• EXTRACTED ENTRIES
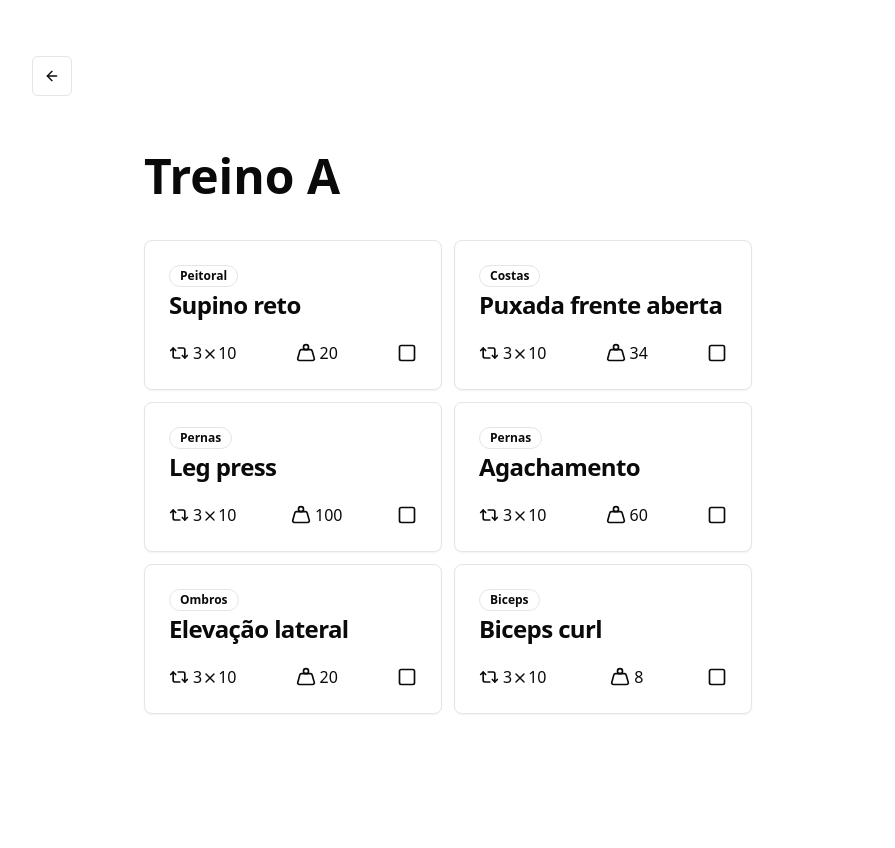
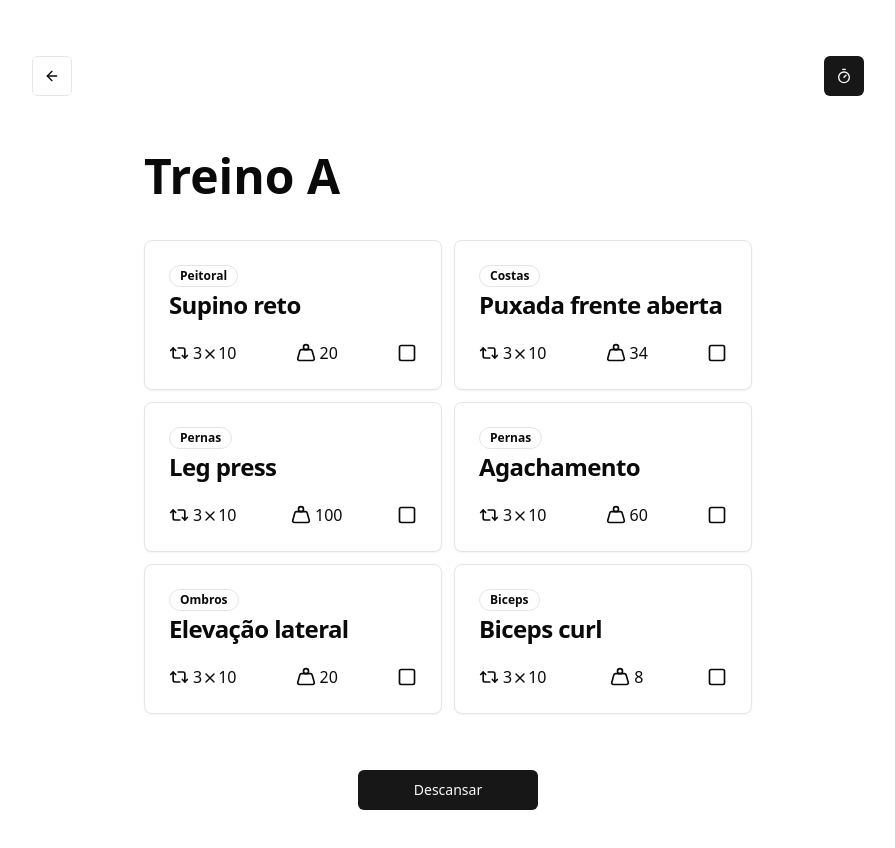
Before and after one commit to katsuragawaa/workout-react, a Next.js app: page /workout/1 in a window 1280 px wide. Shown: the top 848 px of the page, without its empty margins (192-1087 px from the left). Built offline with nearby package versions, Linux system fonts and the light colour scheme.

Commit message:
Add Button component and Timer icon

```diff
--- a/app/workout/[id]/page.tsx
+++ b/app/workout/[id]/page.tsx
@@ -1,7 +1,7 @@
 import { ExerciseCard } from "@/components/exercise-card";
-import { buttonVariants } from "@/components/ui/button";
+import { Button, buttonVariants } from "@/components/ui/button";
 import { exercises, workouts } from "@/lib/workout-mock";
-import { ArrowLeft } from "lucide-react";
+import { ArrowLeft, Timer } from "lucide-react";
 import Link from "next/link";
 
 type WorkoutPageProps = {
@@ -14,10 +14,14 @@ export default function WorkoutPage({ params }: WorkoutPageProps) {
 
   return (
     <>
-      <nav className="container max-w-4xl pt-14">
+      <nav className="container flex max-w-4xl items-center justify-between pt-14">
         <Link className={buttonVariants({ variant: "outline", size: "icon" })} href="/">
           <ArrowLeft className="h-4 w-4" />
         </Link>
+
+        <Button size="icon">
+          <Timer className="h-4 w-4" />
+        </Button>
       </nav>
 
       <main className="container flex min-h-screen max-w-2xl flex-col py-14">
@@ -28,6 +32,8 @@ export default function WorkoutPage({ params }: WorkoutPageProps) {
             <ExerciseCard key={exercise.id} exercise={exercise} />
           ))}
         </div>
+
+        <Button className="mt-14 self-center px-14">Descansar</Button>
       </main>
     </>
   );
```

• WHAT YOU WILL DO
Could you work out how many lines above contain the string "flex"? Only the number should be given.

• ANSWER FOR THE TASK
2